Before you return the lines below, strip out any images and keep every word as written.

MATERIAL SUPPLIED Block Start

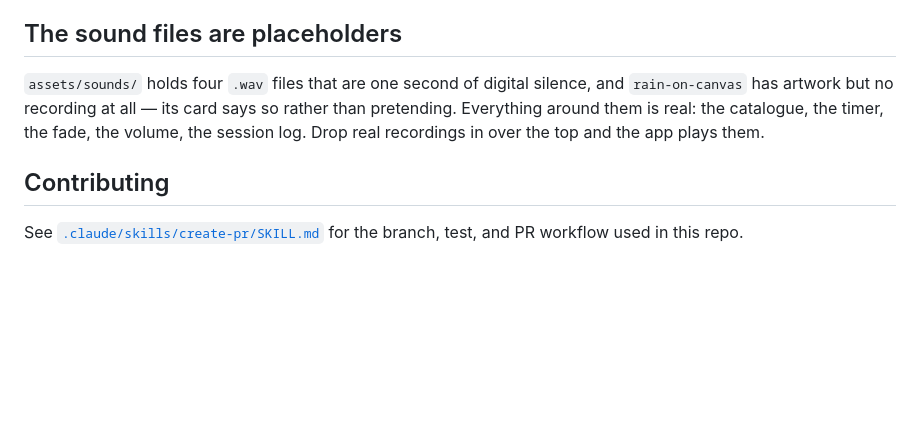
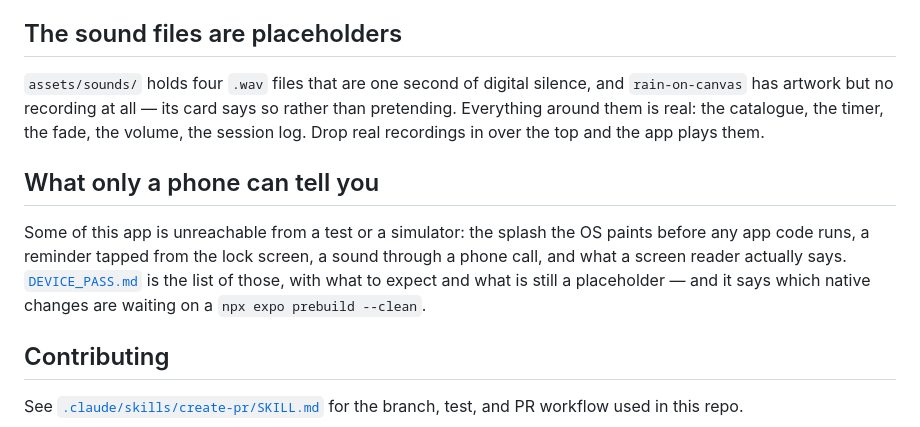
Before and after one commit to rhysgravell/tinnitus-relief-app, a Markdown page: README.md, the part around the change. Drawn GitHub-style; blank space fills up the shorter version.

```diff
--- a/README.md
+++ b/README.md
@@ -112,6 +112,14 @@ line and the app's actual state disagree, the state wins and the copy bends arou
 pretending. Everything around them is real: the catalogue, the timer, the fade, the volume,
 the session log. Drop real recordings in over the top and the app plays them.
 
+## What only a phone can tell you
+
+Some of this app is unreachable from a test or a simulator: the splash the OS paints before any
+app code runs, a reminder tapped from the lock screen, a sound through a phone call, and what a
+screen reader actually says. [`DEVICE_PASS.md`](DEVICE_PASS.md) is the list of those, with what
+to expect and what is still a placeholder — and it says which native changes are waiting on a
+`npx expo prebuild --clean`.
+
 ## Contributing
 
 See [`.claude/skills/create-pr/SKILL.md`](.claude/skills/create-pr/SKILL.md) for the branch, test, and PR workflow used in this repo.
```
Also changed, not shown: DEVICE_PASS.md (added, +116 -0 lines).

MATERIAL SUPPLIED Block End

RESPONSE TO THE TASK:
Before and after one commit to rhysgravell/tinnitus-relief-app, a Markdown page: README.md, the part around the change. Drawn GitHub-style; blank space fills up the shorter version.

```diff
--- a/README.md
+++ b/README.md
@@ -112,6 +112,14 @@ line and the app's actual state disagree, the state wins and the copy bends arou
 pretending. Everything around them is real: the catalogue, the timer, the fade, the volume,
 the session log. Drop real recordings in over the top and the app plays them.
 
+## What only a phone can tell you
+
+Some of this app is unreachable from a test or a simulator: the splash the OS paints before any
+app code runs, a reminder tapped from the lock screen, a sound through a phone call, and what a
+screen reader actually says. [`DEVICE_PASS.md`](DEVICE_PASS.md) is the list of those, with what
+to expect and what is still a placeholder — and it says which native changes are waiting on a
+`npx expo prebuild --clean`.
+
 ## Contributing
 
 See [`.claude/skills/create-pr/SKILL.md`](.claude/skills/create-pr/SKILL.md) for the branch, test, and PR workflow used in this repo.
```
Also changed, not shown: DEVICE_PASS.md (added, +116 -0 lines).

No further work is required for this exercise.